Just Keep Swimming

Swimming is an amazing way to get exercise and get fit. While swimming is amazing for the body, it takes a lot of strength and using muscles you don’t necessarily use every day, as well as relying upon your arm and shoulder strength. Click the picture to learn reasons to swim.

As you start to swim, your body has to reteach itself how to breath. You have the weight and pressure of the water against you, you have to hold your breath until you have the opportunity lift your head out of the water and take a usually chlorinated breath, as chlorine will hover about 6 inches above the water. Your breathing muscles get really sore and your diaphragm, muscles between your ribs, and some of your neck muscles can feel strained just from breathing differently.

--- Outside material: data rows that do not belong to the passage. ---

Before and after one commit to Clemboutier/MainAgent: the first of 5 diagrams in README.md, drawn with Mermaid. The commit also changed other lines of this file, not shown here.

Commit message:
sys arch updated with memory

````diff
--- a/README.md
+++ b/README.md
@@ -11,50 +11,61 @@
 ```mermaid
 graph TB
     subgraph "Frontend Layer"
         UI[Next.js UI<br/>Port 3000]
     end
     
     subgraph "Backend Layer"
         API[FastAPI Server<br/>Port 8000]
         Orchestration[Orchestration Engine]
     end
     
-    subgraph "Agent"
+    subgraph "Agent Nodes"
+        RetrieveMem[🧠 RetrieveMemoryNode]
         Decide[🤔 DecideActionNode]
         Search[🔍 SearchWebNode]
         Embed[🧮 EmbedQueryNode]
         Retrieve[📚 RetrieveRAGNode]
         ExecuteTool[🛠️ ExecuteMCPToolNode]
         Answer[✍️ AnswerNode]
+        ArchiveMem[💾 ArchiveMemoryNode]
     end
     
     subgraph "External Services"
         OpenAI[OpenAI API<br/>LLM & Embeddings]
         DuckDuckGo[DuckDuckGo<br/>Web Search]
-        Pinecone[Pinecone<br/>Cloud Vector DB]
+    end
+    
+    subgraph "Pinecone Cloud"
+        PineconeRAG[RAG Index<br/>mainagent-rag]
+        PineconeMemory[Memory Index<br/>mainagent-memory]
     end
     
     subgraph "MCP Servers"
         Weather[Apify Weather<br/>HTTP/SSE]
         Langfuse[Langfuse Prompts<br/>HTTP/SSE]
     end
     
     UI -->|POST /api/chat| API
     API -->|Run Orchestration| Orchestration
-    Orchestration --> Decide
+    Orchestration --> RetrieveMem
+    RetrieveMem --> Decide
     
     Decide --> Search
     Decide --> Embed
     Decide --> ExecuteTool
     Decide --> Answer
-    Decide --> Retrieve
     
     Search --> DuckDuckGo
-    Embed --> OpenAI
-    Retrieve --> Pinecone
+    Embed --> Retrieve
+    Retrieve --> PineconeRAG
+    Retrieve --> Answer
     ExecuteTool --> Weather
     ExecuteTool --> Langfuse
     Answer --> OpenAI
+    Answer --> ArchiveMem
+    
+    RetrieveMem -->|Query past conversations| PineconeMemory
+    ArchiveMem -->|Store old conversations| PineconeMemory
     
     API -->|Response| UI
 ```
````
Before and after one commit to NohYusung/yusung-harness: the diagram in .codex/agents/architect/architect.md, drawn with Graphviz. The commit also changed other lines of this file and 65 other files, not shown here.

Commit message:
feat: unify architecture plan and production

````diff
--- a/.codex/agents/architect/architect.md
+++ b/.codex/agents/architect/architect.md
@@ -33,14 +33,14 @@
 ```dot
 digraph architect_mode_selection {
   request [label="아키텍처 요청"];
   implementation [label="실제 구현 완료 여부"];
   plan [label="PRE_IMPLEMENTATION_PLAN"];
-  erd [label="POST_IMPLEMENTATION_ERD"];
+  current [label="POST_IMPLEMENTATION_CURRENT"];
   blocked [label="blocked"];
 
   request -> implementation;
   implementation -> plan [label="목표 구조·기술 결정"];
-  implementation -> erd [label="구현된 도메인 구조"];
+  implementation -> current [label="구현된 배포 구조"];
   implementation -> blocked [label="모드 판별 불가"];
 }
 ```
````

Your shoulders are your powerhouse! You have your rotator cuff, consisting of 4 muscles to rotate the humerus, and your shoulder girdle, consisting of your lats, traps, rhomboids, pecs, and a few other muscles. These muscles need to be stretched appropriately and iced regularly, especially if you are training every day. Icing can also help when you are training 2-3 times a week.

 

Your legs kick and kick and are consistently using those fast twitch muscle fibers. Legs will become fatigued just as much as your shoulders can. Different injuries to the leg can also become problematic.

 

Swimming is a full body workout! You use your core for direction, legs for added propulsion, and shoulders and arms for power.

 

As with any sport, you become more prone to certain injuries. Swimming is no different. The most common injury for swimmers is a type of tendonitis called Swimmer’s Shoulder. It affects mainly the bicep tendon and one of the rotator cuff muscles, the supraspinatus, because of the repetitive nature of swimming. Depending on which stroke you use, you also open your body to other possible injuries. Breaststroke can stress the MCL, the medial collateral ligament, in the knee or you can develop petellofemoral syndrome, a painful stress on the tendons on the knee and going up the leg. You can stress your elbows or ankles.

 

Prevention is key! Massage is an amazing way to prevent these injuries. Massage also helps reduce the effects of any tendonitis. According to Pain Science, specifically deep friction massage is especially effective for tendonitis. It helps by breaking up the adhesions and fascia that’s too tight around the tendons. You can do friction massage yourself at home. However, doing this at home does not take the place of your massage therapist. Anytime you have a pain in your body, there’s an automatic compensation program that your body embraces. Your massage therapist will help you with the tendonitis as well as other muscles, preventing further development of tendonitis in other areas of the body. Massage will also help decrease likelihood of soreness in all muscles and can help prevent injury. Read more for sports massage and getting the most out of any exercise program through massage.